Interacting with the children was fun, though. Their endless curiosity and the conversations they have are so amusing. One little girl came up to me and asked me about a spot on my face; from any adult, that comment might have been deemed offensive but her natural curiosity was somewhat charming. Then she asked me about my glasses which I tried, rather clumsily, to explain to her why I had to wear them and why I didn’t think she should try them on. Another boy piped up that he was allowed to wear his mother’s sunglasses and I found myself stumbling through an explanation why her sunglasses were different from my glasses. We take so many things for granted – such simple concepts and yet not so easy to explain.

About Zak the Zebra African Safari

Lord Fauntleroy has a devious plan to catch the wise and powerful Komati the Crocodile, for a crocodile’s tears are more precious than gold. It’s up to Zak the Zebra and her friends from the Serengeti to save Komati from the evil plans of these nasty human creatures.

Originally written and directed by Jenny De Reuck and performed by the Children’s Theatre students at Murdoch University, Zak the Zebra has come to Malaysia with a local flavour from Nick Choo.

Untitled

For instance, Tai Koh the Tiger’s character has obviously been adapted for the local audience who found him extremely amusing. It was interesting to observe the cultural differences in humour – while the local adults found Tai Koh to be a barrel of laughs, I noticed that the adults who were not local remained deadpan throughout his entire scene.

Untitled

Untitled

Untitled

Although intended for an audience of children, G2’s teacher remarked that the speech was perhaps a bit fast for the younger children. I also think that some of the humour would have been lost on the children but perhaps it was deliberately aimed at the adults so the parents who would have to accompany their children wouldn’t be too bored. The highlight for some of the children was most probably the scene when the hyenas threw candy at the audience – a wave of children left their seats to scramble for them – and as soon as the show ended, they wasted no time rushing forward to pick up the scraps.

Overall, I thought it was quite an entertaining performance. Well, I enjoyed it.

Published by Shen-Li

SHEN-LI LEE is the author of “Brainchild: Secrets to Unlocking Your Child’s Potential”. She is also the founder of Figur8.net (a website on parenting, education, child development) and RightBrainChild.com (a website on Right Brain Education, cognitive development, and maximising potentials). In her spare time, she blogs on Forty, Fit & Fed, and Back to Basics.

Leave a Reply

Fill in your details below or click an icon to log in:

WordPress.com Logo

You are commenting using your WordPress.com account. Log Out /  Change )

Google photo

You are commenting using your Google account.

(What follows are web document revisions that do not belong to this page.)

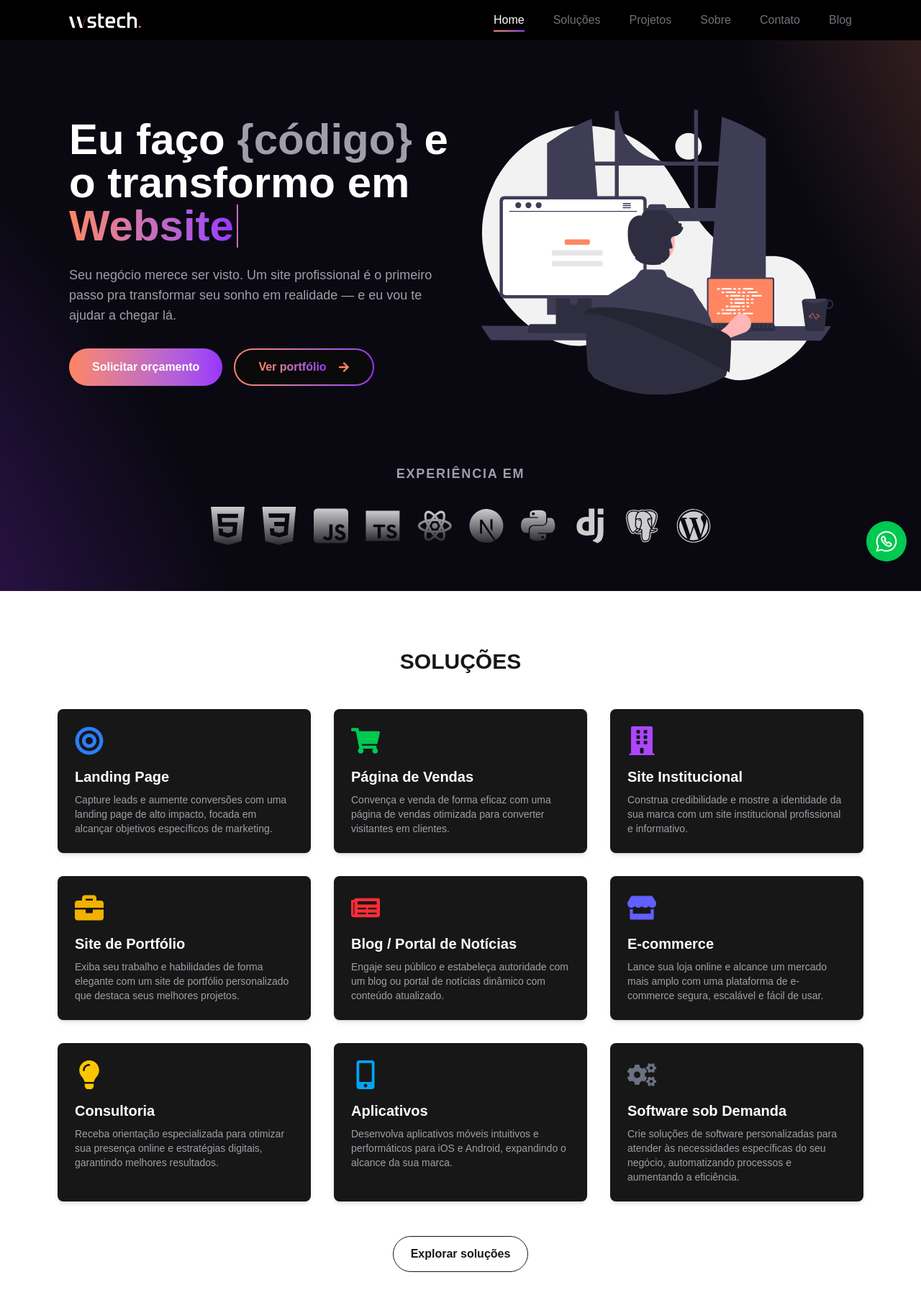
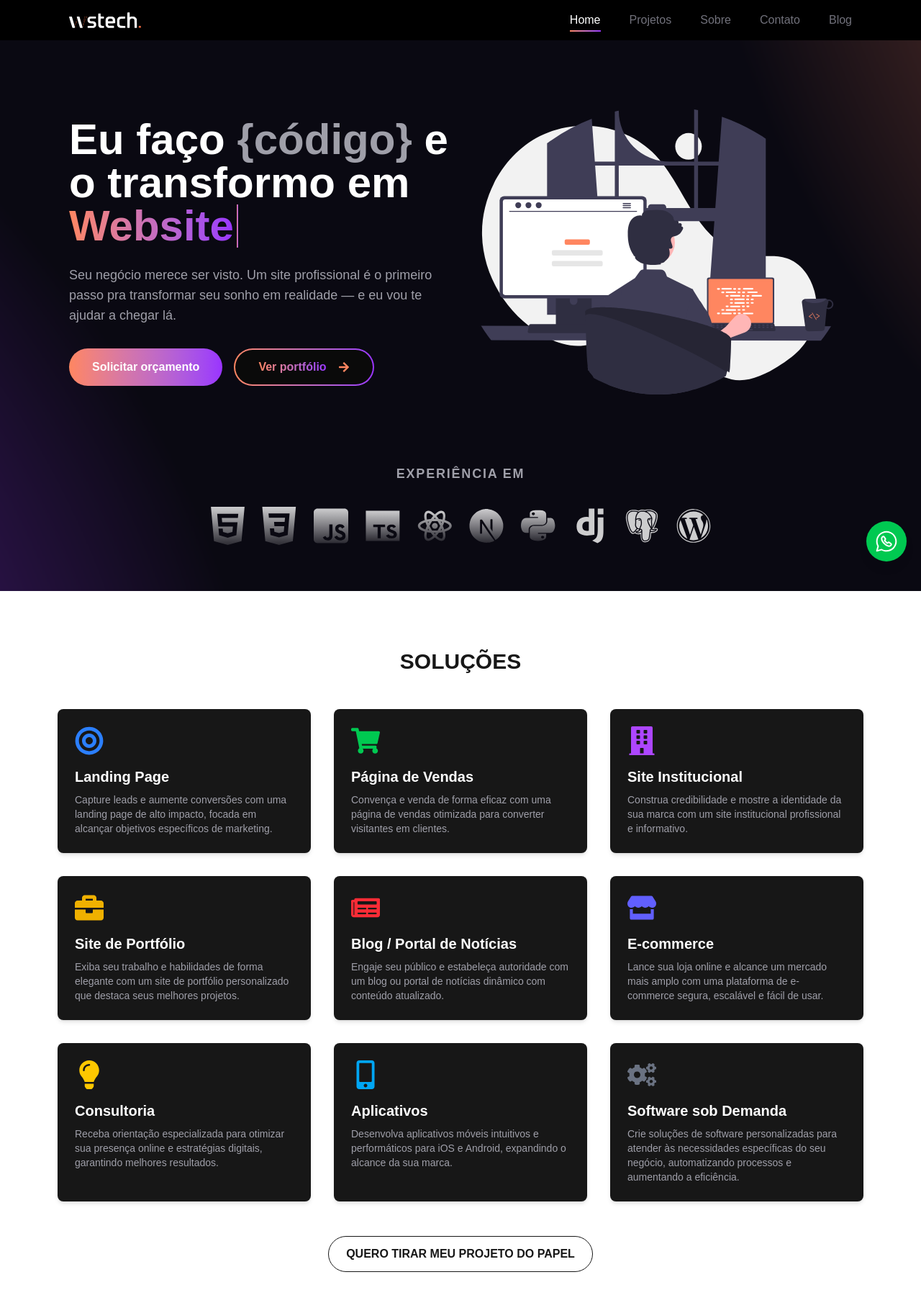
Before and after one commit to WilsonSousajr/wstech-front, a Next.js app: page / in a window 1280 px wide. Shown: the top 1817 px of the page at 72% size. Built offline with nearby package versions, Linux system fonts and the light colour scheme.

Commit message:
💄 ✨ add: new projects

```diff
--- a/src/app/page.tsx
+++ b/src/app/page.tsx
@@ -34,6 +34,8 @@ export default function Home() {
     { src: '/projects/lawliet.png', name: 'Lawliet', link: '#' },
     { src: '/projects/supremo.png', name: 'Supremo', link: '#' },
     { src: '/projects/dentist.png', name: 'SorriBem', link: '#'},
+    { src: '/projects/psicologa.png', name: 'Psicologa Silva', link: '#'},
+    { src: '/projects/clinica.png', name: 'Mente Sã', link: '#'},
   ];
 
   const solutions = [
@@ -120,7 +122,7 @@ export default function Home() {
         <div className="w-full flex justify-center mt-12 px-4">
           <Link href="/solutions" passHref>
             <button className="border border-neutral-900 bg-transparent text-neutral-900 rounded-full px-6 py-3 font-semibold hover:bg-neutral-900 hover:text-white transition-colors duration-300 ease-in-out w-full sm:w-auto cursor-pointer">
-              Explorar soluções
+              QUERO TIRAR MEU PROJETO DO PAPEL
             </button>
           </Link>
         </div>
--- a/src/components/Header.tsx
+++ b/src/components/Header.tsx
@@ -54,8 +54,7 @@ const Header = () => {
         >
           {[
             { href: "/", label: "Home" },
-            { href: "/solucoes", label: "Soluções" },
-            { href: "/projetos", label: "Projetos" },
+            { href: "#projects", label: "Projetos" },
             { href: "/sobre", label: "Sobre" },
             { href: "/contato", label: "Contato" },
             { href: "/blog", label: "Blog" },
```
Also changed, not shown: public/projects/psicologa.png (added), 1 other file (tests, documents, lock files or other folders).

Log Out /  Change )

Twitter picture

You are commenting using your Twitter account. Log Out /  Change )

Facebook photo

You are commenting using your Facebook account. Log Out /  Change )

Connecting to %s

%d bloggers like this: